When the Going Gets Tough: Intervention to Change Adolescents' Interpretations of Difficulty At School
Methods: In a field experiment, we tested the effects of students' endorsement of messages about interpretations of difficulty as importance or impossibility on school-related effort. Participants (N= 272; 53% boys, Mage =12.15) were middle school students enrolled in a public school near Detroit, MI. Most participants were minority (73% African American) and low income (71% free or reduced lunch eligible). In each classroom students were randomly assigned to one of three conditions. In the control condition, participants were simply given the dependent variable. In the treatment conditions, participants were first asked how much they agreed with items either describing an interpretation of difficulty as importance or impossibility before proceeding to the dependent variable. The dependent measure was a difficult cognitive task (15 items of Raven's Progressive Matrices).
Results: As predicted, there was a significant interaction between condition (difficulty as importance vs. difficulty as impossibility) and endorsement of the provided interpretation of difficulty on Raven's performance, F(1,173) = 4.317, p < .05. Participants in the interpretation of difficulty as impossibility condition scored better if they did not endorse this interpretation than if they did, t(173) = -1.771, p = .08. Furthermore, students disagreeing with the difficulty means impossibility items performed better than those who disagreed with the difficulty means importance items, t(173) = 1.847, p= .07.

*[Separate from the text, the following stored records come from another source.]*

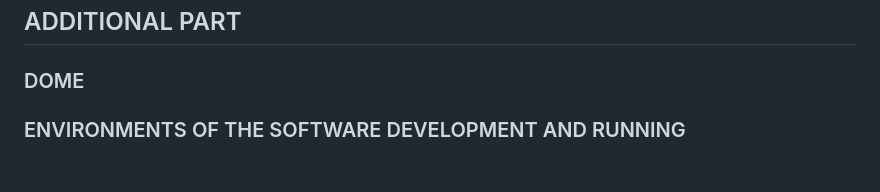
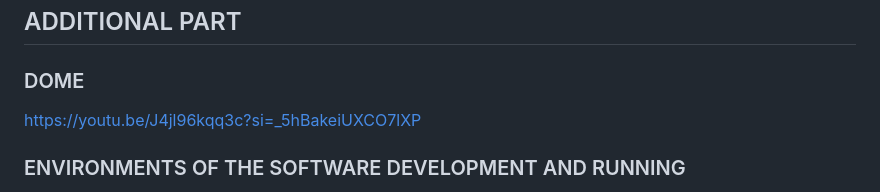
Before and after one commit to xichen715/Schedule_Management_System, a Markdown page: README.md, the part around the change. Rendered like a GitHub page; blank space fills up the shorter version.

Commit message:
Update README.md
Youtube URL

```diff
--- a/README.md
+++ b/README.md
@@ -125,7 +125,7 @@
 ## ADDITIONAL PART
 
 ### DOME
-
+https://youtu.be/J4jl96kqq3c?si=_5hBakeiUXCO7lXP
 
 ### ENVIRONMENTS OF THE SOFTWARE DEVELOPMENT AND RUNNING
 - Programming language
```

Conclusions and Implications: Overall, we found that adolescents' interpretations of difficulty matter for performance on a difficult cognitive task. Notably, students' endorsement of these potential interpretations are consequential. Disagreeing with the idea that difficulty means impossibility can actually be quite motivating for students. Similarly, disagreeing that difficulty means importance can undermine motivation, suggesting that well-intended but unconvincing messages can be damaging. These findings have important implications for teachers and practitioners hoping to encourage motivating interpretations of difficulty. Simply suggesting that important things often feel difficult may not be enough. Interestingly, our results suggest that an effective intervention approach may be to have students argue against the idea that difficult tasks are impossible.